(Problem to work on):
The lines of the records that include "Render" should all be copied.

(Data to use):
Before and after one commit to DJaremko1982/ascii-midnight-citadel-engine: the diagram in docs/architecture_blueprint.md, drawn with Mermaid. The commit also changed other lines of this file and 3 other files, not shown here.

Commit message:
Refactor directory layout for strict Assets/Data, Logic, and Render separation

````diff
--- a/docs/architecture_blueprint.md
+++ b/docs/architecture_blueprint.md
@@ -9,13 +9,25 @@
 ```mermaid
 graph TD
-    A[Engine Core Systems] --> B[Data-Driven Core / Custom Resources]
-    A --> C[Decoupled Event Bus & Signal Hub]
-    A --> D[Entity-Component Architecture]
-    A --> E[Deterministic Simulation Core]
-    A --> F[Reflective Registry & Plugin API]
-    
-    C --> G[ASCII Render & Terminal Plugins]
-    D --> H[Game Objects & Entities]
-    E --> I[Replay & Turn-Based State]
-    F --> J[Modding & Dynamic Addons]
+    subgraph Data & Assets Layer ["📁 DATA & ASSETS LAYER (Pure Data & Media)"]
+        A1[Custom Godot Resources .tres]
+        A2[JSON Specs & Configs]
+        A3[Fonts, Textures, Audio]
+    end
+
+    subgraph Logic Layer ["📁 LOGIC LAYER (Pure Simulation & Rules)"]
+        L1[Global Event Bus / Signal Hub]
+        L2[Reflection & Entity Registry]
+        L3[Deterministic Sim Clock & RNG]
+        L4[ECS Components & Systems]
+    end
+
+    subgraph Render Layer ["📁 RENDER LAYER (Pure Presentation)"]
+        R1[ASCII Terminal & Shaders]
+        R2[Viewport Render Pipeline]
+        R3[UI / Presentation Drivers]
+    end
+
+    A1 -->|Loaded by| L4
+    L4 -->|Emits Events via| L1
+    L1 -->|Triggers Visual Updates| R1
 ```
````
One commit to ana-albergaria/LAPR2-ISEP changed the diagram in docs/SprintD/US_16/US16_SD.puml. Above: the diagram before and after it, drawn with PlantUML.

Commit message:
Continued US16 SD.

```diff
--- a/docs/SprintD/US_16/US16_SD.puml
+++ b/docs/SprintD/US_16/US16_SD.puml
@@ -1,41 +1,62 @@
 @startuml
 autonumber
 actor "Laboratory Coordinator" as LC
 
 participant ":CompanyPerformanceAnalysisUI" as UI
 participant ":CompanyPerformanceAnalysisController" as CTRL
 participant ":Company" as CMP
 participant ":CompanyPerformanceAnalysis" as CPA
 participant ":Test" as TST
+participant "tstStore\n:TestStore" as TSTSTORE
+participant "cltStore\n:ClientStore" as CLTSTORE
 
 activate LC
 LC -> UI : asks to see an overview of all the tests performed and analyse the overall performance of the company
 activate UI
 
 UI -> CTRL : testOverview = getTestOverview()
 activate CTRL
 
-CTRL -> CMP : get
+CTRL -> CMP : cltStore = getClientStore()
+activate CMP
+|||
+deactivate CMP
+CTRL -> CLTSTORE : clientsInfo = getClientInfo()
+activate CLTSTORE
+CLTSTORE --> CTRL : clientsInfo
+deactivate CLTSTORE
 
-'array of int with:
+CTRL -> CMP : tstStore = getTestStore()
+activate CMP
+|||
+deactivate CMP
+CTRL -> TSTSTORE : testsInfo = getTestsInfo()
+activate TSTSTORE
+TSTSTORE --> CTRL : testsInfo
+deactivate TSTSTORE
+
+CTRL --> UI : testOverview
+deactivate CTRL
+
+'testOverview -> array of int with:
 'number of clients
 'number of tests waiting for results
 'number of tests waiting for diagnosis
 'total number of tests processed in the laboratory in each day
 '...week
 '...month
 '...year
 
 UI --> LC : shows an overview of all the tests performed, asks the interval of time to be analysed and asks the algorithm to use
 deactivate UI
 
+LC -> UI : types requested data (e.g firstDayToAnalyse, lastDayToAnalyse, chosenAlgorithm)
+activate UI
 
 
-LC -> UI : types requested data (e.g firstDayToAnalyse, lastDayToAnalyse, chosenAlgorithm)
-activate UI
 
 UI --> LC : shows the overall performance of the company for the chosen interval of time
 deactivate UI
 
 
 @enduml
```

(Response for this exercise):
Refactor directory layout for strict Assets/Data, Logic, and Render separation
-    C --> G[ASCII Render & Terminal Plugins]
+    subgraph Render Layer ["📁 RENDER LAYER (Pure Presentation)"]
+        R2[Viewport Render Pipeline]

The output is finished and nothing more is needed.